The Detection of Black Ice Accidents Using CNNs
As automated vehicles become more popular it is critical for these cars to be tested on every realistic driving scenario. Since AVs aim to improve safety on the road they must be able to handle all kinds of road conditions. One way an AV can prevent an accident is going from a passive safety system to an active safety system once a risk is identified.
Every country has their own challenges and in Canada for example, AVs need to understand how to drive in the winter. However, not enough testing and training has been done to mitigate winter risks. Black ice is one of the leading causes of accidents in the winter and is very challenging to see since it is a thin, transparent layer of ice. Because of this, focus needs to be placed on AVs identifying black ice.
In the past other methods of detecting black ice included using:
Electric current sensors imbedded in concrete
Change of electrical current resistance between stainless steel columns inside the concrete based on how what is on top of the road

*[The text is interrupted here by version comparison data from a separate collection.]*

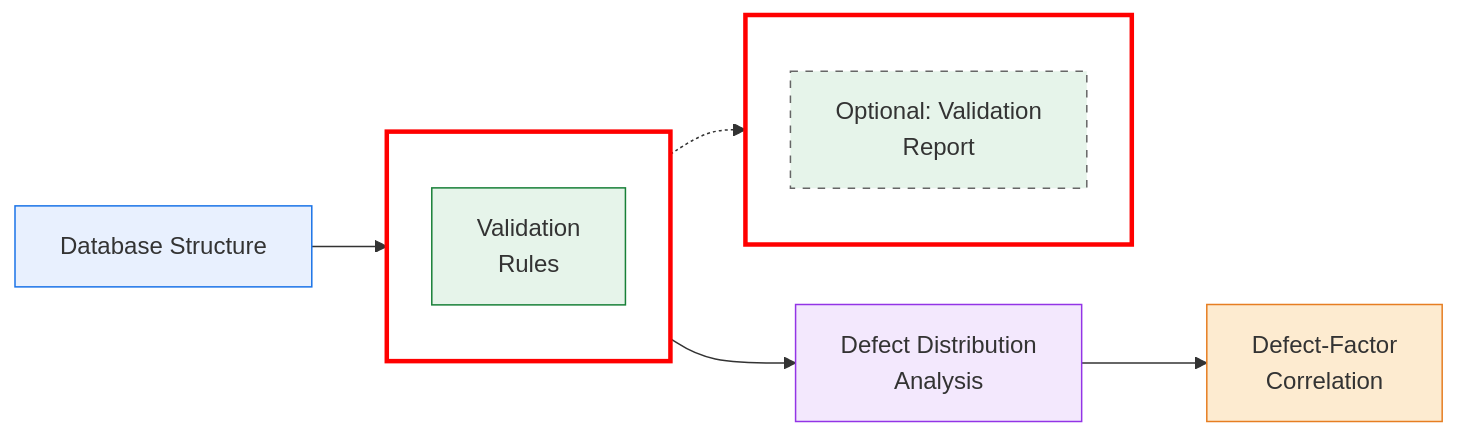
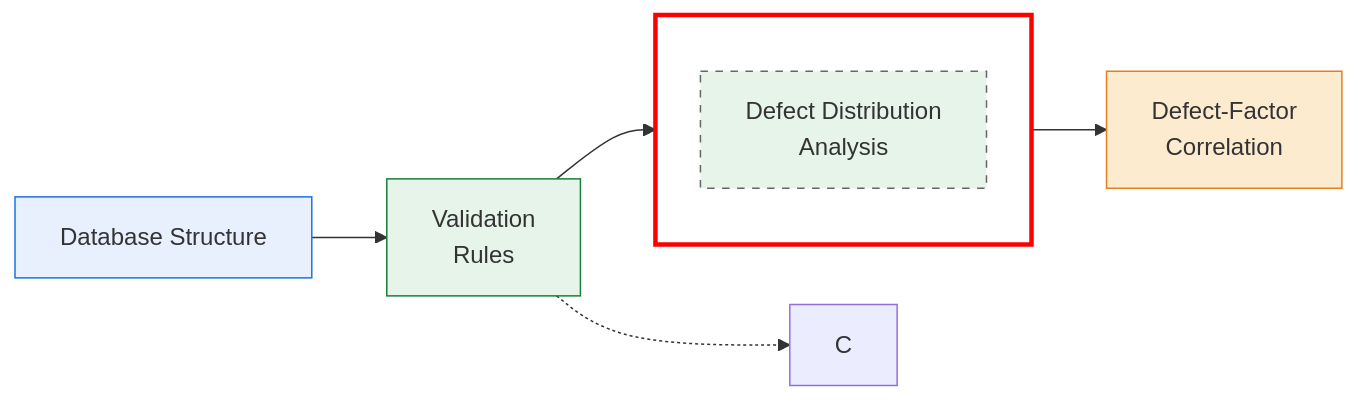
Before and after one commit to SewerDefectAnalysis/Defect_description: the diagram in README.md, drawn with Mermaid.

````diff
--- a/README.md
+++ b/README.md
@@ -9,38 +9,33 @@
 ```mermaid
 %%{init: {'flowchart': {'nodeSpacing': 40, 'rankSpacing': 50}}}%%
 flowchart LR
 
     A[Database Structure]:::data --> B[Validation<br/>Rules]:::validation
     B --> D[Defect Distribution<br/>Analysis]:::analysis
     D --> E[Defect-Factor<br/>Correlation]:::analysisP2
 
-    subgraph boxB[ ]
+
+    subgraph boxD[ ]
         direction TB
-        B
+        D[Defect Distribution<br/>Analysis]:::optional
     end
 
-    subgraph boxC[ ]
-        direction TB
-        C[Optional: Validation<br/>Report]:::optional
-    end
-
-    style boxB stroke:#FF0000,stroke-width:3px,fill:none
-    style boxC stroke:#FF0000,stroke-width:3px,fill:none
+    style boxD stroke:#FF0000,stroke-width:3px,fill:none
 
     B -.-> C
 
 
     %% Click links
     click A "https://github.com/SewerDefectAnalysis/Database_Structure"
     click B "https://github.com/SewerDefectAnalysis/Data_validation"
     click C "https://github.com/SewerDefectAnalysis/Data_validation"
 
     %% Styles
     classDef data fill:#E8F0FE,stroke:#1A73E8
     classDef validation fill:#E6F4EA,stroke:#188038
     classDef analysis fill:#F3E8FD,stroke:#9334E6
     classDef analysisP2 fill:#FDEBD0,stroke:#E67E22
     classDef optional fill:#E6F4EA,stroke:#666666,stroke-dasharray: 5 5
 
 
 ```
````
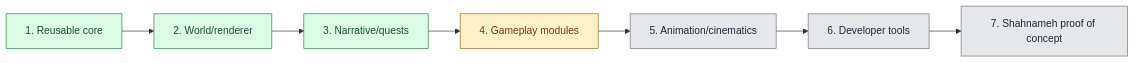
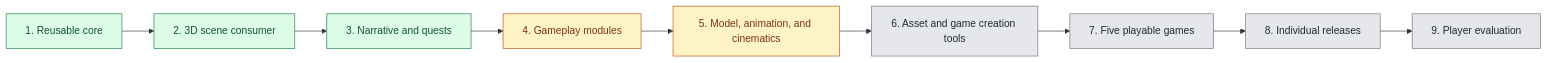
The diagram in README.md (alipilechiha/game-kids-turn-based-rpg), drawn with Mermaid before and after one commit. The commit also changed other lines of this file and 5 other files, not shown here.

````diff
--- a/README.md
+++ b/README.md
@@ -21,10 +21,11 @@
 ```mermaid
 flowchart LR
-  P1["1. Reusable core"] --> P2["2. World/renderer"] --> P3["3. Narrative/quests"] --> P4["4. Gameplay modules"] --> P5["5. Animation/cinematics"] --> P6["6. Developer tools"] --> P7["7. Shahnameh proof of concept"]
+  P1["1. Reusable core"] --> P2["2. 3D scene consumer"] --> P3["3. Narrative and quests"] --> P4["4. Gameplay modules"] --> P5["5. Model, animation, and cinematics"] --> P6["6. Asset and game creation tools"] --> P7["7. Five playable games"] --> P8["8. Individual releases"] --> P9["9. Player evaluation"]
   classDef complete fill:#dcfce7,stroke:#15803d,color:#14532d
   classDef next fill:#fef3c7,stroke:#b45309,color:#78350f
   classDef planned fill:#e5e7eb,stroke:#6b7280,color:#1f2937
   class P1,P2,P3 complete
   class P4 next
-  class P5,P6,P7 planned
+  class P5 next
+  class P6,P7,P8,P9 planned
 ```
````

Used 3 different soundwaves
Road conditions detected through reflectance of the waves
To be used for basic data in the development of road condition detectors
Different road conditions have unique light reflection

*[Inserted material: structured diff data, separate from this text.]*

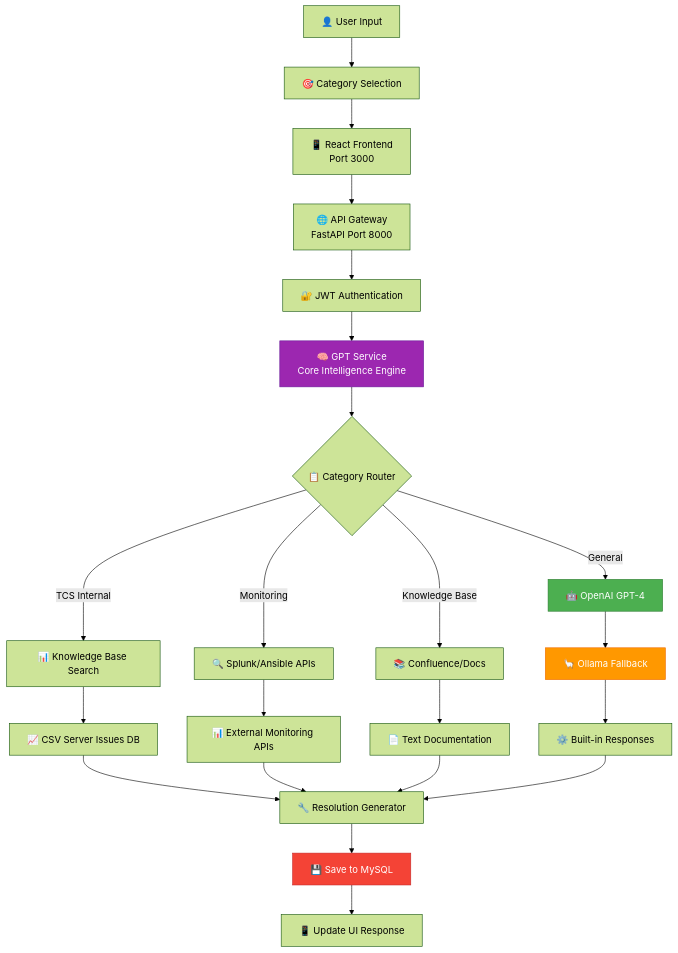
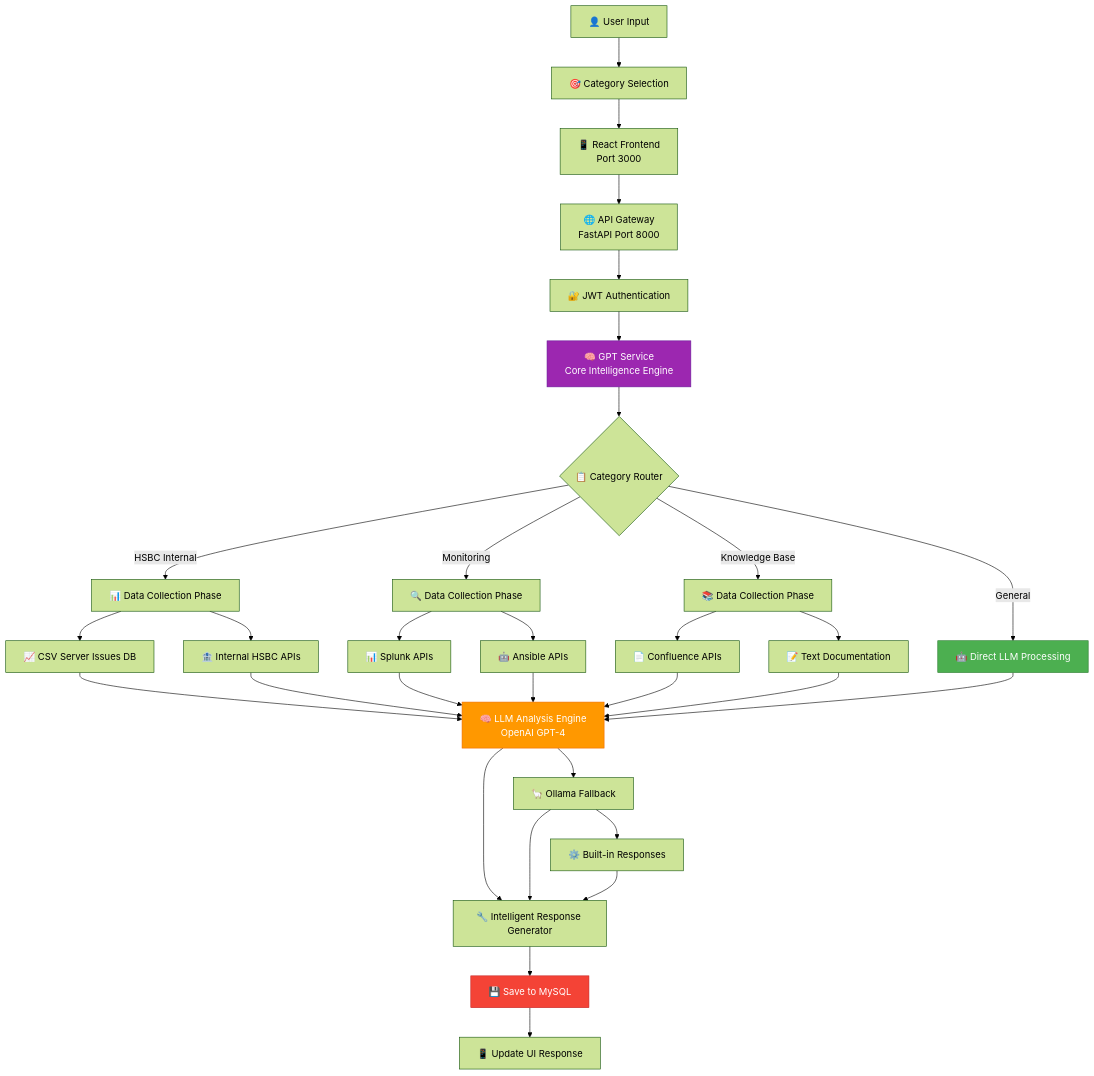
Before and after one commit to TechGeekConnectTech/testgit: the diagram in Test.md, drawn with Mermaid (forest theme). The commit also changed other lines of this file, not shown here.

````diff
--- a/Test.md
+++ b/Test.md
@@ -79,35 +79,45 @@
 ```mermaid
 graph TB
     A[👤 User Input] --> B[🎯 Category Selection]
     B --> C[📱 React Frontend<br/>Port 3000]
     C --> D[🌐 API Gateway<br/>FastAPI Port 8000]
     
     D --> E[🔐 JWT Authentication]
     E --> F[🧠 GPT Service<br/>Core Intelligence Engine]
     
     F --> G{📋 Category Router}
-    G -->|General| H[🤖 OpenAI GPT-4]
-    G -->|TCS Internal| I[📊 Knowledge Base Search]
-    G -->|Monitoring| J[🔍 Splunk/Ansible APIs]
-    G -->|Knowledge Base| K[📚 Confluence/Docs]
-    
-    H --> L[🦙 Ollama Fallback]
-    L --> M[⚙️ Built-in Responses]
+    G -->|General| H[🤖 Direct LLM Processing]
+    G -->|HSBC Internal| I[📊 Data Collection Phase]
+    G -->|Monitoring| J[🔍 Data Collection Phase]
+    G -->|Knowledge Base| K[📚 Data Collection Phase]
     
     I --> N[📈 CSV Server Issues DB]
-    J --> O[📊 External Monitoring APIs]
-    K --> P[📄 Text Documentation]
+    I --> AA[🏦 Internal HSBC APIs]
+    J --> O[📊 Splunk APIs]
+    J --> BB[🤖 Ansible APIs]
+    K --> P[📄 Confluence APIs]
+    K --> CC[📝 Text Documentation]
     
-    N --> Q[🔧 Resolution Generator]
-    O --> Q
-    P --> Q
+    N --> L[🧠 LLM Analysis Engine<br/>OpenAI GPT-4]
+    AA --> L
+    O --> L
+    BB --> L
+    P --> L
+    CC --> L
+    
+    H --> L
+    L --> DD[🦙 Ollama Fallback]
+    DD --> M[⚙️ Built-in Responses]
+    
+    L --> Q[🔧 Intelligent Response Generator]
+    DD --> Q
     M --> Q
     
     Q --> R[💾 Save to MySQL]
     R --> S[📱 Update UI Response]
     
     style F fill:#9c27b0,stroke:#6a1b9a,color:#fff
     style H fill:#4caf50,stroke:#2e7d32,color:#fff
     style L fill:#ff9800,stroke:#ef6c00,color:#fff
     style R fill:#f44336,stroke:#c62828,color:#fff
 ```
````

Specular and diffuse reflections
Types of ice were classified based on thickness and volume
Other road conditions could be determined through reflection as well

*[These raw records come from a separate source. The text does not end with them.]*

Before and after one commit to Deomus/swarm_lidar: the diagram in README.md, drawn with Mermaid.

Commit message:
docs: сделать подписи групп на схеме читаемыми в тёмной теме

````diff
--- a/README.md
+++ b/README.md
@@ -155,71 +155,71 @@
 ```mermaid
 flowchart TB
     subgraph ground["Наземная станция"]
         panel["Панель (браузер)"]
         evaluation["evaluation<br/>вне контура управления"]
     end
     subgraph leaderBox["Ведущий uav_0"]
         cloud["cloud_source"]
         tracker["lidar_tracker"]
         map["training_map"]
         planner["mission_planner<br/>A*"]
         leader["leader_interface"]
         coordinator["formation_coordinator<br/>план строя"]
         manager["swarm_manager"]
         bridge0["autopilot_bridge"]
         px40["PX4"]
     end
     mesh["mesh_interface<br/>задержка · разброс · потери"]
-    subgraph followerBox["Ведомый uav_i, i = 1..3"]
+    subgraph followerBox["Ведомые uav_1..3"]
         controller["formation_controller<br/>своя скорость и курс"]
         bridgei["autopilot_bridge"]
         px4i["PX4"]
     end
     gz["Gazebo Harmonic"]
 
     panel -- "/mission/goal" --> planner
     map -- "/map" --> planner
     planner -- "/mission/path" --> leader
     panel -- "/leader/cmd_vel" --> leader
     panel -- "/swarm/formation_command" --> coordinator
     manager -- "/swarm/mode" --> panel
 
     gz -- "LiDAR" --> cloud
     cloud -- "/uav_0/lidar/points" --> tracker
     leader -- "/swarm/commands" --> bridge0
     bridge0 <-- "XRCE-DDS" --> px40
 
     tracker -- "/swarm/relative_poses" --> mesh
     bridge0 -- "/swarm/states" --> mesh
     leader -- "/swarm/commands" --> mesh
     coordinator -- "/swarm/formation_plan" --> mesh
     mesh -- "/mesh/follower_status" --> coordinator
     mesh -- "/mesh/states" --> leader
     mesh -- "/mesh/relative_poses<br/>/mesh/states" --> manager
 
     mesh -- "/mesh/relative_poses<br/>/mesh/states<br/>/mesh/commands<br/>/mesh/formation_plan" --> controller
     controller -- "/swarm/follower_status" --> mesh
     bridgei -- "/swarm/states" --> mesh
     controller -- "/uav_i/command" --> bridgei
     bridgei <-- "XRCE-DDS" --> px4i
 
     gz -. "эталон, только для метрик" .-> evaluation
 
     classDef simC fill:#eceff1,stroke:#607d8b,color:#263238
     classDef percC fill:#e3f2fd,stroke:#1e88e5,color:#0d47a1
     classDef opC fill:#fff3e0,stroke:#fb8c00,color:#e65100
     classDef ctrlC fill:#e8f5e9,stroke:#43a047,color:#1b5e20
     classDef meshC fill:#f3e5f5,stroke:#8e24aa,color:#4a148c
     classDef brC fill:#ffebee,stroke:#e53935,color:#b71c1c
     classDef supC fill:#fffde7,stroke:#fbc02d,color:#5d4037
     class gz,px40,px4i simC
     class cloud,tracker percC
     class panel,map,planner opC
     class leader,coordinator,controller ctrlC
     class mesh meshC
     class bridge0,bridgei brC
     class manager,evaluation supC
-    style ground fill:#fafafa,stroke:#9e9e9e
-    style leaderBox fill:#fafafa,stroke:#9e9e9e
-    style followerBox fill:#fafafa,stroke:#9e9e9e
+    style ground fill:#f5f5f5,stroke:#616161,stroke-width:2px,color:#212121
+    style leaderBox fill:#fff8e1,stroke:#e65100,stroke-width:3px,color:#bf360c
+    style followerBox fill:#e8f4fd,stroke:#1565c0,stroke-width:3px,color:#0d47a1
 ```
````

Transportation in general has been using artificial intelligence for many different purposes.
Vehicle and pedestrian detection has been using various forms of convolutional neural networks like AlexNet, YOLO, R-CNN, Faster R-CNN, etc. Some models had better performance whereas others had a faster processing time but overall great success has been achieved.
In addition, the identification of traffic signs has had studies using similar CNN structures. These algorithms are able to process high-definition images quickly and recognize the boundary of the traffic sign allowing for quick processing.
Lastly, the detection of cracks in the road used CNN algorithms to identify the existence of a crack and classifying the it’s length with a maximum misclassification of 1cm.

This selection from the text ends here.